It might not be one of the densest, more intelligent superhero cartoons out there, but the 1960s Spider-Man series is one of the most culturally-significant, so it earns its place on this list.
The series is chiefly known today for its cheap animation – and as the inspiration for a series of memes – yet it also helped shape the image of Spidey in the public eye and is instrumental for making him as popular as he is today. It was also much more faithful to the comics than probably any of the feature films starring the character. Given that, what does it matter that they couldn’t afford to draw Spidey’s suit properly?

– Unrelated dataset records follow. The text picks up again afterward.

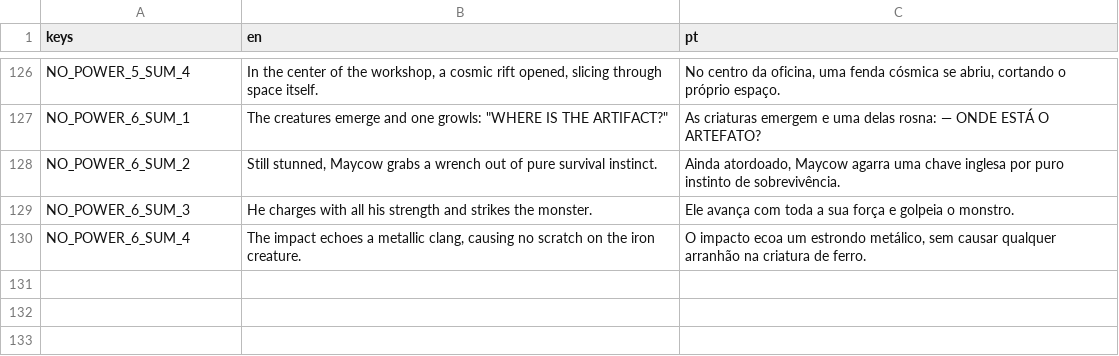
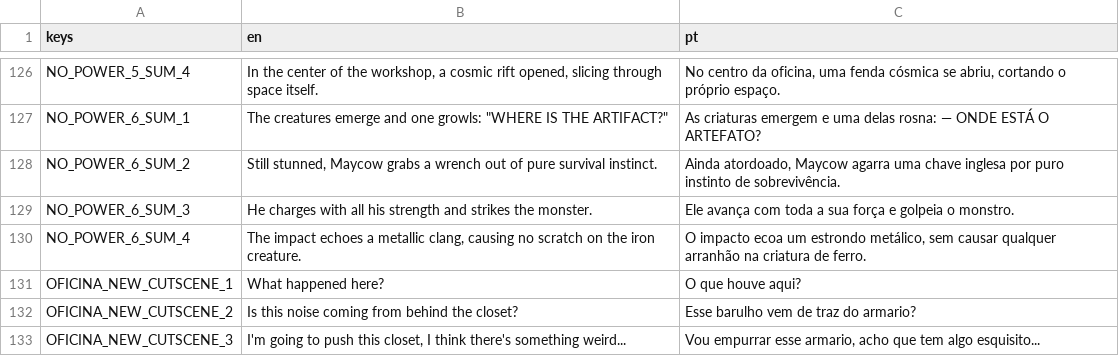
Before and after one commit to hileydson/Red-Valve, a CSV file: red-valve/assets/textos/cutscene_prologo_textos.csv, drawn as a sheet; only a part is shown, gaps mark what is left out; the diff names each change by its address in the sheet, - before the commit and + after, or states it on an @@ line.

```diff
--- a/red-valve/assets/textos/cutscene_prologo_textos.csv
+++ b/red-valve/assets/textos/cutscene_prologo_textos.csv
+row 131: OFICINA_NEW_CUTSCENE_1 | What happened here? | O que houve aqui?
+row 132: OFICINA_NEW_CUTSCENE_2 | Is this noise coming from behind the closet? | Esse barulho vem de traz do armario?
+row 133: OFICINA_NEW_CUTSCENE_3 | I'm going to push this closet, I think there's something weird... | Vou empurrar esse armario, acho que tem algo esquisito...
```
Also changed, not shown: 6 other files.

And we can’t not mention that theme tune, the one – alongside the classic Batman tune – that all superhero themes are measured up to. Good luck getting it out of your head for the rest of the day…
9) Superman: The Animated Series (1996-2000)
Though it is sometimes overlooked in favour of its predecessor, Batman: The Animated Series and its sequel Justice League, Superman: The Animated Series is still a very fine show, and one of the strongest in the always reliable DC Animated Universe.
For one, the animation is gorgeous, inspired as it is by the 1940s Superman cartoons. It is also most probably the best exploration of the Superman mythos that we’ve yet seen on screen. Every one of Supes’ major foes gets a shot in the limelight – from Braniac to Mr. Mxyzptlk.
Likewise, the voice acting is on top form, too. Tim Daly and Dana Delaney are great as Supes (as well a Clark Kent who is actually competent for once) and Lois Lane, while Clancy Brown just is Lex Luthor.